*** Block opens ***

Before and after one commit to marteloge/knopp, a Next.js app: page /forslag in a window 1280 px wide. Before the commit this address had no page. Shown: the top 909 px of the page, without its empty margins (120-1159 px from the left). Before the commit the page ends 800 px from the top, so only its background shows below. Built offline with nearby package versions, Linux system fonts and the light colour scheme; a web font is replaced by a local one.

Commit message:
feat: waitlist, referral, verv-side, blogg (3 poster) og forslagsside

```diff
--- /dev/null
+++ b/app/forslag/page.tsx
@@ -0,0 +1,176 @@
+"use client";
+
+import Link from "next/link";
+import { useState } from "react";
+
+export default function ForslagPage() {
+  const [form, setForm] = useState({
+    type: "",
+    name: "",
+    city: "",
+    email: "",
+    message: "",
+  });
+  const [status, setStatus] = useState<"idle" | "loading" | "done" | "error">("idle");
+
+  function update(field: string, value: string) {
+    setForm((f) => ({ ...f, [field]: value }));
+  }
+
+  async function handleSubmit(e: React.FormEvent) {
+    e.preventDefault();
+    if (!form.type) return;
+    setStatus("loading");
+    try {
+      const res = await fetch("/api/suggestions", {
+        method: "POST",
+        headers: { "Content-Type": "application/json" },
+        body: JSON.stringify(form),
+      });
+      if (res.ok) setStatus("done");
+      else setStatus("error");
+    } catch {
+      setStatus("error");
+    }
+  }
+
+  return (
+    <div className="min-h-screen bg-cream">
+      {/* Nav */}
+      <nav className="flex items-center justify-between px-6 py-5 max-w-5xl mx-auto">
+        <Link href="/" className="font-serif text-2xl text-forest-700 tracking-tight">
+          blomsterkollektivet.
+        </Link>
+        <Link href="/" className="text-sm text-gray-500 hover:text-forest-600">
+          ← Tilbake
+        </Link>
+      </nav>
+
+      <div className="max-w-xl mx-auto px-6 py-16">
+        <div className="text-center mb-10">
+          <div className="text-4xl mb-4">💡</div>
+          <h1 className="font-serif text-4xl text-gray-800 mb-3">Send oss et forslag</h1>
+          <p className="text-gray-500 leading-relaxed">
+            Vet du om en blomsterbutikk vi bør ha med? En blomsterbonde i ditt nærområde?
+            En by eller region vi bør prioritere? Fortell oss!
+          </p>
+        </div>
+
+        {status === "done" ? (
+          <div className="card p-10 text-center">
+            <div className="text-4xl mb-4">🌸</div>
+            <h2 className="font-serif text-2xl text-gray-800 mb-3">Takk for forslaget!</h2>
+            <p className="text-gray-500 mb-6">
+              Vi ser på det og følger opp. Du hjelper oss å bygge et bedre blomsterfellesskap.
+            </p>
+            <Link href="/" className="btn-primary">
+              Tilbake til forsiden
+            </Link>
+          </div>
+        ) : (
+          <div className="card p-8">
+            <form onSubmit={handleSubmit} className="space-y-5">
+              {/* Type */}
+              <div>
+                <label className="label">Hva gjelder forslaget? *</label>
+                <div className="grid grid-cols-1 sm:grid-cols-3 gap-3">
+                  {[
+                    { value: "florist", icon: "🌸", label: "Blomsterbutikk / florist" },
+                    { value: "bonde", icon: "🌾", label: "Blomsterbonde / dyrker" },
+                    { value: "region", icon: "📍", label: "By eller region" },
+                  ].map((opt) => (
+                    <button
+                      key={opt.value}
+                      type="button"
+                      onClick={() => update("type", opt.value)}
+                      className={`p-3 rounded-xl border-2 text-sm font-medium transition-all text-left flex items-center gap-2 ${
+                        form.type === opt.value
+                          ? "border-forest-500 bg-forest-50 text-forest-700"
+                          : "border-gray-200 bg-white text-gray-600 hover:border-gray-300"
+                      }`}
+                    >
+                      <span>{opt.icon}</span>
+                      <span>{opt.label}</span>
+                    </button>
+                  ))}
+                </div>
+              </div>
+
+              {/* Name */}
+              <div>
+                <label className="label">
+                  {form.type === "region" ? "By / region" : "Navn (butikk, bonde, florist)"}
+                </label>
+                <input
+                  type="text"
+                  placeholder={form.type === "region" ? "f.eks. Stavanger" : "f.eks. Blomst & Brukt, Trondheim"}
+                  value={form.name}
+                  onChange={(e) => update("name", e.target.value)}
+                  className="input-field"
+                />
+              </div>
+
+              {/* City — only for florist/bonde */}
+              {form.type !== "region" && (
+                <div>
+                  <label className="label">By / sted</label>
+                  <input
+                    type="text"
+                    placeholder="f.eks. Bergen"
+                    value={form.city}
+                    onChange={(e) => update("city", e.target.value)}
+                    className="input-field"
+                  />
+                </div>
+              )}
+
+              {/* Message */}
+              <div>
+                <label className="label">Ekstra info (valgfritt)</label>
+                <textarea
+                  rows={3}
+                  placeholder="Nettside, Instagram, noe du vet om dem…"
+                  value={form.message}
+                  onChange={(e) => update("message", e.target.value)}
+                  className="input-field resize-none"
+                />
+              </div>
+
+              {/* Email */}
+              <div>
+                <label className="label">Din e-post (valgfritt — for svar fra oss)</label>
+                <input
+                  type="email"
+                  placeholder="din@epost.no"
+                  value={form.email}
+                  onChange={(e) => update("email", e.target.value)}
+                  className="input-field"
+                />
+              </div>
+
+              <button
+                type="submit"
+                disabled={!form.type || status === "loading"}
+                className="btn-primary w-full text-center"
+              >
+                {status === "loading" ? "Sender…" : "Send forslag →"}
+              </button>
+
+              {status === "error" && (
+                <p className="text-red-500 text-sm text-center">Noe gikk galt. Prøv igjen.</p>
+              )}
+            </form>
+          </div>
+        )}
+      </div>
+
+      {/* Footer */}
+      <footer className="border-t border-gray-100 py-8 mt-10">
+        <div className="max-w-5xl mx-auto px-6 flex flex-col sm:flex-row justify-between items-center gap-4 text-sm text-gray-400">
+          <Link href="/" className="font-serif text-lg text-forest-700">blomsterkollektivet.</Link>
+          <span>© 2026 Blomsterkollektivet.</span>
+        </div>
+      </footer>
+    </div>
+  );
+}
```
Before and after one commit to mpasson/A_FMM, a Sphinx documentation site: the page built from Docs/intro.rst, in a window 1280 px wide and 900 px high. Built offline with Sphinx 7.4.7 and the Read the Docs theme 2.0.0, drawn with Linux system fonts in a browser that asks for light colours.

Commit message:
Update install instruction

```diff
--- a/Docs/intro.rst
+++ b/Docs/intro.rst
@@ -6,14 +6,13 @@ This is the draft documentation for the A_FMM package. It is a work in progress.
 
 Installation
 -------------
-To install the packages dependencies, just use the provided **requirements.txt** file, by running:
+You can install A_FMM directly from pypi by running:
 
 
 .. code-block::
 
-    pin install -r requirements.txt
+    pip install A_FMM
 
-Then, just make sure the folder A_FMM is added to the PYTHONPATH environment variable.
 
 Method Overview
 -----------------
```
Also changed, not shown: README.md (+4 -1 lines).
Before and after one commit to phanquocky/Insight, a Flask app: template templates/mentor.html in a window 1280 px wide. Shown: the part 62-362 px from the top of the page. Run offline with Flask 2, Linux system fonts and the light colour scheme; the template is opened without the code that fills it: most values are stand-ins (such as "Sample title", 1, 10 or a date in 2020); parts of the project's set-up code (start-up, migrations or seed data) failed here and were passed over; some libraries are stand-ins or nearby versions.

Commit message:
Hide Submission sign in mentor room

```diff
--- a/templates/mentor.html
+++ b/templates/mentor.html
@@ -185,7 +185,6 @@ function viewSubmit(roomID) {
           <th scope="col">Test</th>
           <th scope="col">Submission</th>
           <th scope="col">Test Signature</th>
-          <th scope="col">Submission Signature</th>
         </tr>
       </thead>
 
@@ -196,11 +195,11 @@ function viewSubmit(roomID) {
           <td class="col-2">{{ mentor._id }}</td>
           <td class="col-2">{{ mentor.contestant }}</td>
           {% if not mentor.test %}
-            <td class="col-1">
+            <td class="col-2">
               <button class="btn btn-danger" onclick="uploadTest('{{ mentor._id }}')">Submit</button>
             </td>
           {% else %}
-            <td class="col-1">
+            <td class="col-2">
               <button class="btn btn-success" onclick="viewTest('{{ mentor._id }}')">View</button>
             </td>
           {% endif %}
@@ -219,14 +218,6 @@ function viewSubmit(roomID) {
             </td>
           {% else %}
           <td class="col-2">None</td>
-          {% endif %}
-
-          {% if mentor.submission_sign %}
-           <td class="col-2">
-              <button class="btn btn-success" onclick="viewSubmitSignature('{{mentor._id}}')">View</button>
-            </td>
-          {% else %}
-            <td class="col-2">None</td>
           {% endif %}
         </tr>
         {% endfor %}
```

*** Block closes ***

**WHAT IS BEING ASKED:** Extract, from the listing above, every line where the string "setStatus" occurs.

**RESPONSE TO THIS EXERCISE:**
+  const [status, setStatus] = useState<"idle" | "loading" | "done" | "error">("idle");
+    setStatus("loading");
+      if (res.ok) setStatus("done");
+      else setStatus("error");
+      setStatus("error");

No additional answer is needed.